The diversity in regenerative medicines regulations in Europe, USA and Japan
Cell & Gene Therapy Insights 2019; 5(8), 1031–1042.
Substantial efforts have been made to increase harmonization across regulatory authorities for the regulation of regenerative medicines (RMs), yet variations still exist in market authorization (MA) processes with regards to terminology, product classification, and evidence requirements. Regulatory and MA processes were examined in the EU, the USA and Japan. RMs are evaluated under similar regulatory frameworks as either traditional medicines or biologicals by the Food and Drug Administration in the USA, with a risk-based approach acknowledging the RM’s specificities. In the EU, RMs are regulated under the centralized procedure by European Medicines Agency (EMA), with an additional step that a draft opinion is prepared by Committee for Advanced Therapies (CAT) prior to a final MA opinion from Committee for Medicinal Products for Human Use (CHMP). The Pharmaceuticals and Medical Devices Agency (PMDA) in Japan has shifted the regulatory paradigm of RMs with a time-limited, conditional MA pathway to accelerate patient access and increase global competitiveness. Opponents argue that such a system may be too permissive in potentially exposing vulnerable patients to treatments with questionable efficacy and safety. The FDA and EMA have shown more willingness to accept real world evidence (RWE) to support MA applications. RWE was more commonly used in post-market surveillance by the PMDA in the past, but efforts are underway to explore the possibility of using patient registry data for MA application. To avoid the use of unauthorized RMs, the FDA has temporarily established the Tissue Reference Group (TRG) Rapid Inquiry Program (TRIP) to support sponsors in the regulation of specific RMs, along with the release of final guidelines to explain the principle of ‘minimal manipulation and homologous use’. The PMDA requires a specific expert committee review for RMs (including autologous RMs for homologous use) administered in medical practices and research based on effects on human health. The ‘hospital exemption’ rule in the EMA still needs more clarification to ensure its harmonious implementation across different Member States.
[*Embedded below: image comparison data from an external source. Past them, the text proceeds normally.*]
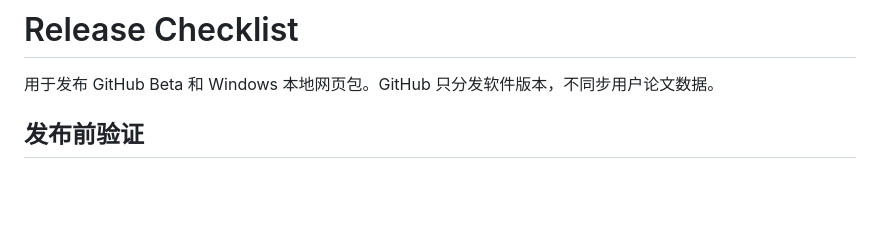
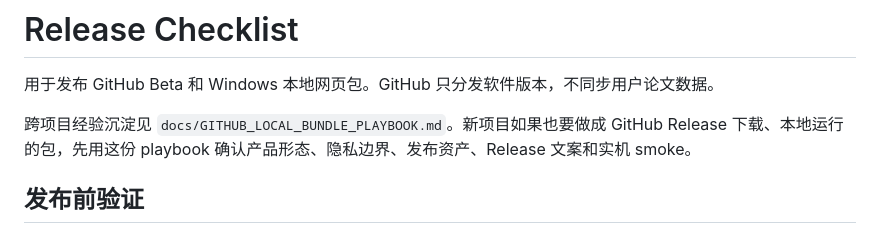
Before and after one commit to liujiazhi-arch/article, a Markdown page: docs/RELEASE_CHECKLIST.md, the part around the change. Drawn GitHub-style; blank space fills up the shorter version.

```diff
--- a/docs/RELEASE_CHECKLIST.md
+++ b/docs/RELEASE_CHECKLIST.md
@@ -1,6 +1,8 @@
 # Release Checklist
 
 用于发布 GitHub Beta 和 Windows 本地网页包。GitHub 只分发软件版本，不同步用户论文数据。
+
+跨项目经验沉淀见 `docs/GITHUB_LOCAL_BUNDLE_PLAYBOOK.md`。新项目如果也要做成 GitHub Release 下载、本地运行的包，先用这份 playbook 确认产品形态、隐私边界、发布资产、Release 文案和实机 smoke。
 
 ## 发布前验证
 
```
Also changed, not shown: docs/DEVELOPMENT.md (+2 -0 lines), docs/GITHUB_LOCAL_BUNDLE_PLAYBOOK.md (added, +282 -0 lines).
Expedited approval programs in three jurisdictions showed disparities in eligibility criteria, application timelines and incentives provided to sponsors.